Work required. Only the count is wanted here: how many lines of the entries hold the string "accent"?

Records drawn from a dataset

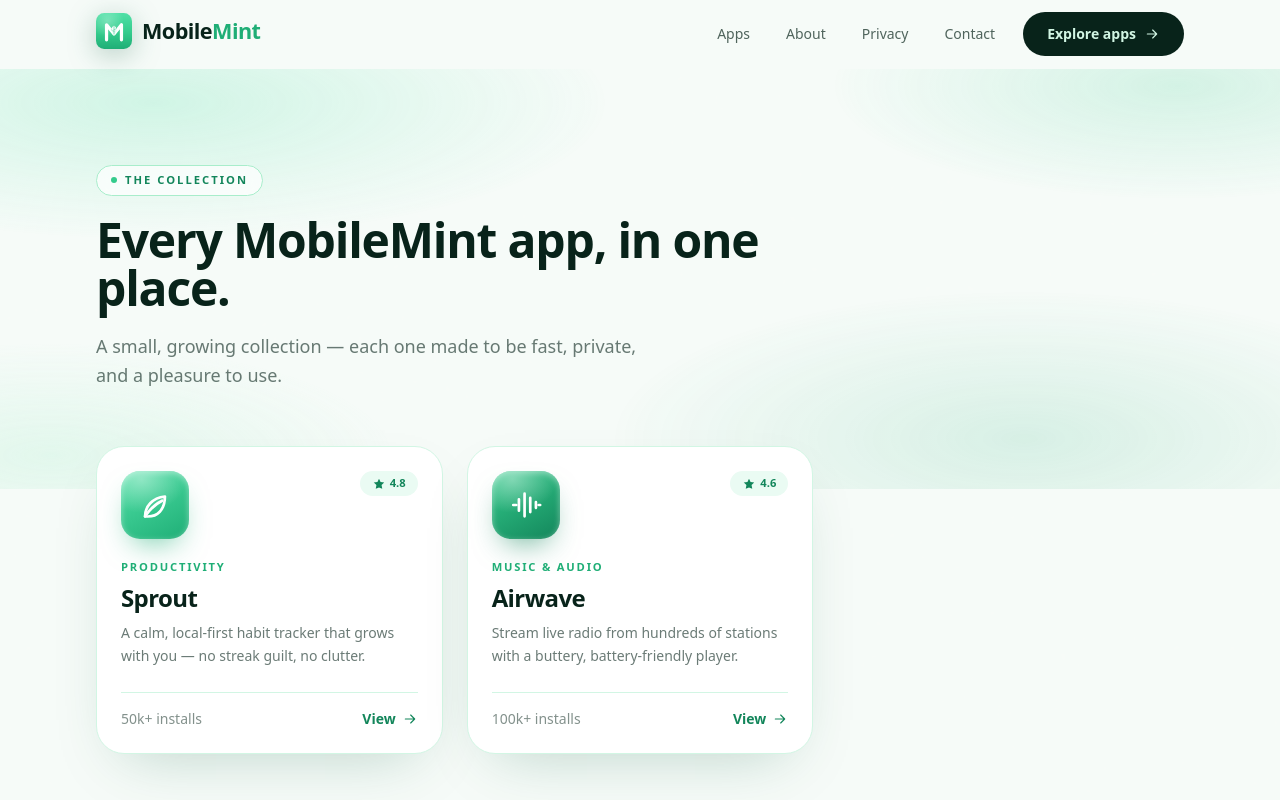
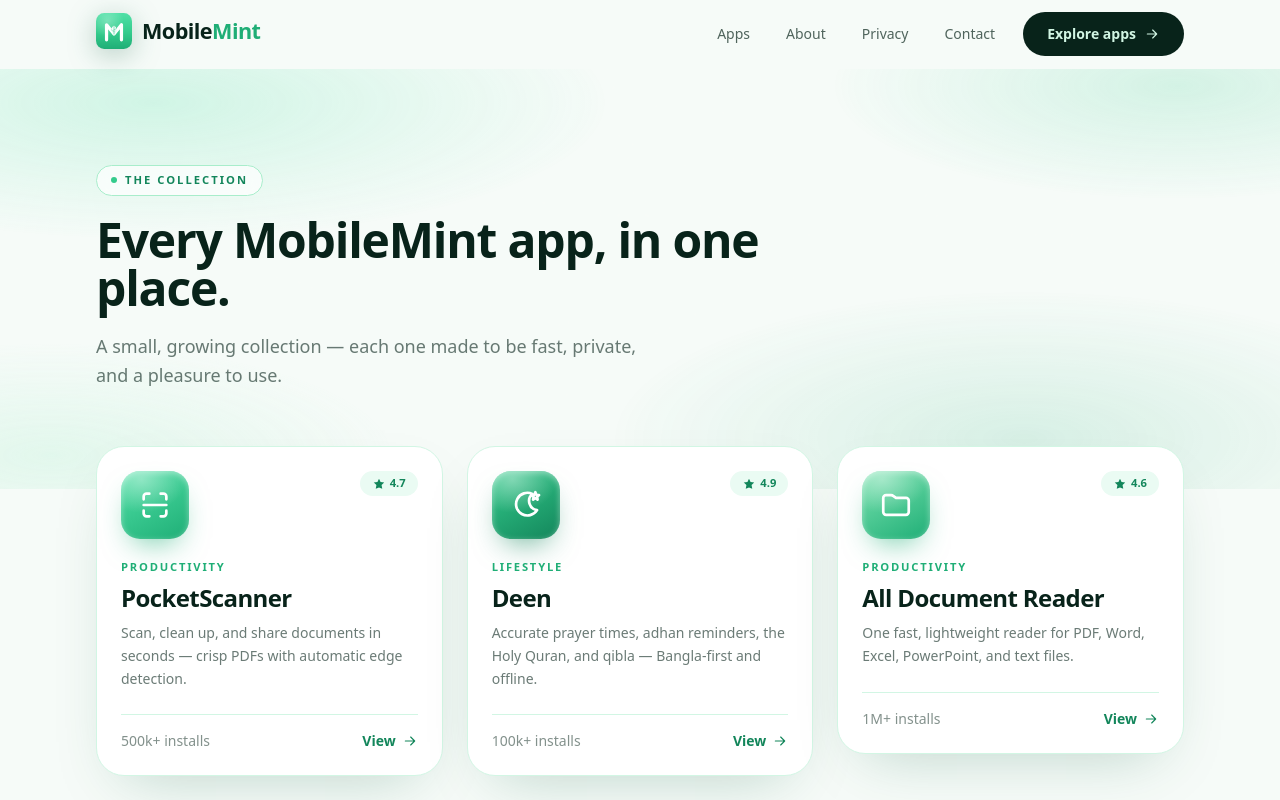
Before and after one commit to Raselj71/mobilemint, a Next.js app: page /apps in a window 1280 px wide. Shown: the top 800 px of the page. Built offline with nearby package versions, Linux system fonts and the light colour scheme; a web font is replaced by a local one.

Commit message:
Replace placeholders with real apps: PocketScanner, Deen, All Document Reader

```diff
--- a/app/apps/page.tsx
+++ b/app/apps/page.tsx
@@ -5,7 +5,7 @@ import { apps } from "@/lib/apps";
 
 export const metadata: Metadata = {
   title: "Apps",
-  description: "Browse every app from the MobileMint studio — habit tracking, live radio, shared expenses and more.",
+  description: "Browse every app from the MobileMint studio — PocketScanner, Deen, All Document Reader and more.",
 };
 
 export default function AppsPage() {
--- a/app/page.tsx
+++ b/app/page.tsx
@@ -16,7 +16,7 @@ const principles = [
 ];
 
 const stats = [
-  { value: "150k+", label: "Installs" },
+  { value: "1.5M+", label: "Installs" },
   { value: "4.7★", label: "Avg. rating" },
   { value: `${apps.length}`, label: "Apps & counting" },
 ];
@@ -51,7 +51,7 @@ export default function Home() {
             <Reveal delay={0.12}>
               <p className="mt-6 max-w-md text-lg leading-relaxed text-ink/65">
                 {site.name} is a small studio crafting calm, fast and privacy-respecting
-                apps for Android — from habit tracking to live radio.
+                apps for Android — from document scanning to prayer times.
               </p>
             </Reveal>
 
--- a/components/Glyph.tsx
+++ b/components/Glyph.tsx
@@ -79,6 +79,47 @@ const paths: Record<string, JSX.Element> = {
       <path d="m6 6 2.5 2.5M15.5 15.5 18 18M18 6l-2.5 2.5M8.5 15.5 6 18" />
     </>
   ),
+  scan: (
+    <>
+      <path d="M4 8V6a2 2 0 0 1 2-2h2M16 4h2a2 2 0 0 1 2 2v2M20 16v2a2 2 0 0 1-2 2h-2M8 20H6a2 2 0 0 1-2-2v-2" />
+      <path d="M4 12h16" />
+    </>
+  ),
+  doc: (
+    <>
+      <path d="M7 3h7l4 4v13a1 1 0 0 1-1 1H7a1 1 0 0 1-1-1V4a1 1 0 0 1 1-1Z" />
+      <path d="M14 3v4h4M9 13h6M9 16.5h6" />
+    </>
+  ),
+  folder: (
+    <path d="M3 7a2 2 0 0 1 2-2h3.6a2 2 0 0 1 1.4.6L12 7h7a2 2 0 0 1 2 2v8a2 2 0 0 1-2 2H5a2 2 0 0 1-2-2V7Z" />
+  ),
+  book: (
+    <>
+      <path d="M12 6C9.6 4.4 6.7 4.4 4 5.2v13c2.7-.8 5.6-.8 8 .8 2.4-1.6 5.3-1.6 8-.8v-13C17.3 4.4 14.4 4.4 12 6Z" />
+      <path d="M12 6v13" />
+    </>
+  ),
+  compass: (
+    <>
+      <circle cx="12" cy="12" r="9" />
+      <path d="m15 9-2 4-4 2 2-4 4-2Z" />
+    </>
+  ),
+  share: (
+    <>
+      <circle cx="6" cy="12" r="2.4" />
+      <circle cx="17.5" cy="6" r="2.4" />
+      <circle cx="17.5" cy="18" r="2.4" />
+      <path d="m8.2 11 7-3.8M8.2 13l7 3.8" />
+    </>
+  ),
+  crescent: (
+    <>
+      <path d="M16.5 4.2a8 8 0 1 0 3.3 11.4A6.5 6.5 0 0 1 16.5 4.2Z" />
+      <path d="m18.6 3 .7 1.8 1.9.2-1.4 1.3.4 1.9-1.6-1-1.6 1 .4-1.9-1.4-1.3 1.9-.2Z" />
+    </>
+  ),
 };
 
 export default function Glyph({ name, ...props }: GlyphProps) {
--- a/lib/apps.ts
+++ b/lib/apps.ts
@@ -32,7 +32,7 @@ export type Feature = {
 
 export type Screen = {
   /** which mock screen template to render */
-  kind: "list" | "stat" | "player" | "calendar" | "split";
+  kind: "list" | "stat" | "player" | "calendar" | "split" | "scan" | "docs" | "reader" | "prayer";
   title: string;
 };
 
@@ -61,94 +61,40 @@ export type App = {
 
 export const apps: App[] = [
   {
-    slug: "sprout",
-    name: "Sprout",
-    tagline: "Build better days, one habit at a time.",
+    slug: "pocket-scanner",
+    name: "PocketScanner",
+    tagline: "Turn your phone into a pocket document scanner.",
     category: "Productivity",
     status: "live",
     platforms: ["Android"],
     accent: { from: "#4FE0A6", to: "#1FAE76", ink: "#073D29" },
-    glyph: "leaf",
-    version: "1.4.0",
-    updated: "2026-05-28",
-    rating: 4.8,
-    installs: "50k+",
-    storeUrl: "https://play.google.com/store/apps/details?id=dev.mobilemint.sprout",
+    glyph: "scan",
+    version: "3.2.1",
+    updated: "2026-06-02",
+    rating: 4.7,
+    installs: "500k+",
+    storeUrl: "https://play.google.com/store/apps/details?id=dev.mobilemint.pocketscanner",
     short:
-      "A calm, local-first habit tracker that grows with you — no streak guilt, no clutter.",
+      "Scan, clean up, and share documents in seconds — crisp PDFs with automatic edge detection.",
     description: [
-      "Sprout helps you build the routines that matter without the pressure of broken streaks or noisy notifications. Add a habit, pick a rhythm, and watch your week quietly take shape.",
-      "Everything lives on your device by default. There is no account to create and nothing to sign in to — just open the app and start. When you want a deeper look, Sprout turns your history into gentle insights instead of judgmental stats.",
+      "PocketScanner turns any document, receipt, or whiteboard into a clean, shareable file. Point your camera, let it detect the edges automatically, and you have a perfectly cropped page in a moment.",
+      "One-tap filters remove shadows and boost contrast for crisp, readable scans. Bundle pages into a single PDF, save as a high-resolution image, and share anywhere — all without creating an account. Everything is processed on your device.",
     ],
     features: [
-      { icon: "leaf", title: "Local-first", body: "Your habits stay on your phone. No account, no cloud required." },
-      { icon: "spark", title: "Flexible rhythms", body: "Daily, weekly, or custom — habits that bend instead of break." },
-      { icon: "chart", title: "Gentle insights", body: "See trends and momentum without streak shaming." },
-      { icon: "bell", title: "Quiet reminders", body: "Smart nudges you can fully tune, or turn off entirely." },
+      { icon: "scan", title: "Auto edge detection", body: "Point and shoot — PocketScanner finds the page and straightens it for you." },
+      { icon: "sparkles", title: "One-tap cleanup", body: "Boost contrast and remove shadows for crisp, professional scans." },
+      { icon: "doc", title: "Export to PDF", body: "Combine pages into a single PDF or high-resolution image instantly." },
+      { icon: "share", title: "Share anywhere", body: "Send to email, chat, or your favourite cloud in a tap." },
     ],
     screens: [
-      { kind: "list", title: "Today" },
-      { kind: "stat", title: "Momentum" },
-      { kind: "calendar", title: "History" },
+      { kind: "scan", title: "Scan" },
+      { kind: "docs", title: "My Scans" },
+      { kind: "reader", title: "Scan_0142.pdf" },
     ],
     privacy: {
-      lastUpdated: "2026-05-28",
+      lastUpdated: "2026-06-02",
       summary:
-        "Sprout is local-first. Your habit data never leaves your device unless you export it yourself. We collect only anonymous, aggregated usage analytics to fix crashes and improve the app.",
-      collectsPersonalData: false,
-      accountRequired: false,
-      showsAds: false,
-      usesAnalytics: true,
-      sharesWithThirdParties: false,
-      childDirected: false,
-      dataPoints: [
-        { type: "Habit & routine data", purpose: "Stored locally on your device to power the app. Never transmitted to us." },
-        { type: "Anonymous app diagnostics", purpose: "Crash logs and aggregated usage to improve stability.", optional: true },
-      ],
-      thirdParties: [
-        {
-          name: "Google Firebase Crashlytics",
-          purpose: "Anonymous crash reporting",
-          policyUrl: "https://firebase.google.com/support/privacy",
-        },
-      ],
-    },
-  },
-  {
-    slug: "airwave",
-    name: "Airwave",
-    tagline: "Your city's stations, anywhere you go.",
-    category: "Music & Audio",
-    status: "live",
-    platforms: ["Android"],
-    accent: { from: "#34CB8C", to: "#13865B", ink: "#073D29" },
-    glyph: "wave",
-    version: "2.1.3",
-    updated: "2026-06-04",
-    rating: 4.6,
-    installs: "100k+",
-    storeUrl: "https://play.google.com/store/apps/details?id=dev.mobilemint.airwave",
-    short:
-      "Stream live radio from hundreds of stations with a buttery, battery-friendly player.",
-    description: [
-      "Airwave brings live radio into one clean, fast player. Browse by country, genre, or language, mark your favourites, and pick up exactly where you left off.",
-      "A lightweight background player keeps the music going while you do everything else, with a rich notification and lock-screen controls. Airwave is free and supported by unobtrusive ads.",
-    ],
-    features: [
-      { icon: "wave", title: "Hundreds of stations", body: "Browse live radio by country, genre, and language." },
-      { icon: "heart", title: "Favourites", body: "One tap to save stations and jump back instantly." },
-      { icon: "moon", title: "Sleep timer", body: "Drift off — Airwave fades out and stops on schedule." },
-      { icon: "bolt", title: "Battery-friendly", body: "An efficient background player that sips power." },
-    ],
-    screens: [
-      { kind: "player", title: "Now Playing" },
-      { kind: "list", title: "Stations" },
-      { kind: "stat", title: "Favourites" },
-    ],
-    privacy: {
-      lastUpdated: "2026-06-04",
-      summary:
-        "Airwave is free and ad-supported. It does not require an account. To serve ads and measure performance, our advertising partner may process your device's advertising identifier.",
+        "PocketScanner processes your scans entirely on your device — your documents are never uploaded to us. The app is free and ad-supported, so our advertising partner may process your device's advertising identifier.",
       collectsPersonalData: false,
       accountRequired: false,
       showsAds: true,
@@ -156,73 +102,117 @@ export const apps: App[] = [
       sharesWithThirdParties: true,
       childDirected: false,
       dataPoints: [
-        { type: "Advertising ID", purpose: "Used by our ad partner to show relevant ads and limit repetition." },
-        { type: "Approximate usage analytics", purpose: "Which features and stations are used, in aggregate." },
-        { type: "Favourites & settings", purpose: "Stored locally on your device." },
+        { type: "Camera", purpose: "Used only while scanning to capture pages. Images are processed on your device." },
+        { type: "Scanned documents", purpose: "Stored locally on your device. We never upload or see them." },
+        { type: "Advertising ID", purpose: "Used by our ad partner to show ads and limit repetition." },
+        { type: "Anonymous app diagnostics", purpose: "Crash logs and aggregated usage to improve the app.", optional: true },
       ],
       thirdParties: [
-        {
-          name: "Google AdMob",
-          purpose: "Advertising",
-          policyUrl: "https://support.google.com/admob/answer/6128543",
-        },
-        {
-          name: "Google Firebase Analytics",
-          purpose: "Aggregated usage analytics",
-          policyUrl: "https://firebase.google.com/support/privacy",
-        },
+        { name: "Google AdMob", purpose: "Advertising", policyUrl: "https://support.google.com/admob/answer/6128543" },
+        { name: "Google Firebase Analytics", purpose: "Aggregated usage analytics", policyUrl: "https://firebase.google.com/support/privacy" },
       ],
     },
   },
   {
-    slug: "splitly",
-    name: "Splitly",
-    tagline: "Split bills without the awkward math.",
-    category: "Finance",
-    status: "coming-soon",
+    slug: "deen",
+    name: "Deen",
+    tagline: "Prayer times, Quran, and qibla — beautifully simple.",
+    category: "Lifestyle",
+    status: "live",
     platforms: ["Android"],
-    accent: { from: "#7AE3B0", to: "#1FAE76", ink: "#073D29" },
-    glyph: "split",
-    version: "1.0.0",
-    updated: "2026-06-10",
+    accent: { from: "#34CB8C", to: "#13865B", ink: "#073D29" },
+    glyph: "crescent",
+    version: "2.0.4",
+    updated: "2026-06-09",
+    rating: 4.9,
+    installs: "100k+",
+    storeUrl: "https://play.google.com/store/apps/details?id=dev.mobilemint.deen",
     short:
-      "Track shared expenses with friends and settle up in a tap. Currently in development.",
+      "Accurate prayer times, adhan reminders, the Holy Quran, and qibla — Bangla-first and offline.",
     description: [
-      "Splitly makes shared spending painless. Start a group for a trip, a flat, or a dinner, add expenses as they happen, and let Splitly work out who owes whom — minimised to the fewest possible payments.",
-      "An optional account lets you sync groups across devices and invite friends. Prefer to keep it private? Use Splitly entirely offline. Splitly is launching soon — join the list to hear first.",
+      "Deen is a calm, ad-light companion for daily worship, designed in Bangla from the ground up. Get accurate prayer times for your location, gentle adhan reminders, and a qibla compass that works offline.",
+      "Read the Holy Quran with translation, bookmark your place, and keep everything available without a connection. Deen asks for the minimum it needs and keeps your data on your device.",
     ],
     features: [
-      { icon: "split", title: "Smart settle-up", body: "Fewest transactions to clear every balance." },
-      { icon: "users", title: "Shared groups", body: "Trips, flats, dinners — keep them separate and tidy." },
-      { icon: "globe", title: "Multi-currency", body: "Mix currencies in one group with live conversion." },
-      { icon: "lock", title: "Yours to keep", body: "Use offline, or sign in to sync. Your call." },
+      { icon: "bell", title: "Adhan reminders", body: "Precise prayer-time notifications with a choice of adhans." },
+      { icon: "book", title: "The Holy Quran", body: "Read with translation and bookmarks — fully offline." },
+      { icon: "compass", title: "Qibla finder", body: "Point toward the Kaaba with an accurate on-device compass." },
+      { icon: "globe", title: "Bangla-first", body: "Crafted in Bangla, with more languages built in." },
     ],
     screens: [
-      { kind: "split", title: "Balances" },
-      { kind: "list", title: "Expenses" },
-      { kind: "stat", title: "Summary" },
+      { kind: "prayer", title: "Today" },
+      { kind: "reader", title: "Al-Fatihah" },
     ],
     privacy: {
-      lastUpdated: "2026-06-10",
+      lastUpdated: "2026-06-09",
       summary:
-        "Splitly works offline with no account. If you choose to create an account to sync and share groups, we store your email address and your group data securely to provide that feature.",
-      collectsPersonalData: true,
+        "Deen works offline and needs no account. It uses your approximate location only to calculate prayer times and qibla direction on your device — you can also set your city manually. The app is free and ad-supported.",
+      collectsPersonalData: false,
       accountRequired: false,
-      showsAds: false,
+      showsAds: true,
       usesAnalytics: true,
-      sharesWithThirdParties: false,
+      sharesWithThirdParties: true,
       childDirected: false,
       dataPoints: [
-        { type: "Email address", purpose: "Account creation and sync. Only if you sign up.", optional: true },
-        { type: "Expense & group data", purpose: "Stored locally; synced to your account only if you sign in.", optional: true },
+        { type: "Approximate location", purpose: "Used on-device to compute prayer times and qibla. Optional — you can set your city manually.", optional: true },
+        { type: "Notifications", purpose: "To deliver adhan and prayer-time reminders you enable." },
+        { type: "Advertising ID", purpose: "Used by our ad partner to show ads and limit repetition." },
         { type: "Anonymous app diagnostics", purpose: "Crash logs and aggregated usage to improve the app.", optional: true },
       ],
       thirdParties: [
-        {
-          name: "Google Firebase",
-          purpose: "Authentication, sync, and crash reporting",
-          policyUrl: "https://firebase.google.com/support/privacy",
-        },
+        { name: "Google AdMob", purpose: "Advertising", policyUrl: "https://support.google.com/admob/answer/6128543" },
+        { name: "Google Firebase Analytics", purpose: "Aggregated usage analytics", policyUrl: "https://firebase.google.com/support/privacy" },
+      ],
+    },
+  },
+  {
+    slug: "all-document-reader",
+    name: "All Document Reader",
+    tagline: "Open any document — PDF, Word, Excel, and more.",
+    category: "Productivity",
+    status: "live",
+    platforms: ["Android"],
+    accent: { from: "#7AE3B0", to: "#1FAE76", ink: "#073D29" },
+    glyph: "folder",
+    version: "1.8.0",
+    updated: "2026-05-30",
+    rating: 4.6,
+    installs: "1M+",
+    storeUrl: "https://play.google.com/store/apps/details?id=dev.mobilemint.documentreader",
+    short:
+      "One fast, lightweight reader for PDF, Word, Excel, PowerPoint, and text files.",
+    description: [
+      "All Document Reader opens virtually any file you throw at it — PDF, Word, Excel, PowerPoint, and plain text — in a single, fast app, so you don't need a separate viewer for every format.",
+      "A smart library organises your files by type and recents, large documents open instantly, and everything is read locally on your device. It's free, lightweight, and gets out of your way.",
+    ],
+    features: [
+      { icon: "doc", title: "Every format", body: "PDF, DOC/DOCX, XLS/XLSX, PPT, and TXT — all in one place." },
+      { icon: "bolt", title: "Fast & light", body: "Opens large files instantly without slowing your phone down." },
+      { icon: "folder", title: "Smart library", body: "Files auto-organised by type, with quick access to recents." },
+      { icon: "lock", title: "Stays on device", body: "Your files are read locally and never uploaded." },
+    ],
+    screens: [
+      { kind: "docs", title: "Library" },
+      { kind: "reader", title: "Project plan.docx" },
+    ],
+    privacy: {
+      lastUpdated: "2026-05-30",
+      summary:
+        "All Document Reader opens the files you choose directly on your device — we never upload them. The app is free and ad-supported, so our advertising partner may process your device's advertising identifier.",
+      collectsPersonalData: false,
+      accountRequired: false,
+      showsAds: true,
+      usesAnalytics: true,
+      sharesWithThirdParties: true,
+      childDirected: false,
+      dataPoints: [
+        { type: "Files & storage access", purpose: "Used only to open and display the documents you choose. Files are read on your device." },
+        { type: "Advertising ID", purpose: "Used by our ad partner to show ads and limit repetition." },
+        { type: "Anonymous app diagnostics", purpose: "Crash logs and aggregated usage to improve the app.", optional: true },
+      ],
+      thirdParties: [
+        { name: "Google AdMob", purpose: "Advertising", policyUrl: "https://support.google.com/admob/answer/6128543" },
+        { name: "Google Firebase Analytics", purpose: "Aggregated usage analytics", policyUrl: "https://firebase.google.com/support/privacy" },
       ],
     },
   },
--- a/lib/site.ts
+++ b/lib/site.ts
@@ -3,7 +3,7 @@ export const site = {
   legalName: "MobileMint",
   tagline: "A small studio crafting apps people actually keep.",
   description:
-    "MobileMint is an independent mobile app studio building thoughtful, privacy-respecting apps for Android. Habit tracking, radio, money — made calm, fast and beautiful.",
+    "MobileMint is an independent mobile app studio building thoughtful, privacy-respecting apps for Android — document scanning, the Holy Quran and prayer times, document reading and more.",
   email: "mobilemint.dev@gmail.com",
   domain: "mobilemint.dev",
   url: "https://mobilemint.dev",
```
Also changed, not shown: components/PhoneMockup.tsx (+132 -0 lines).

Task output. 5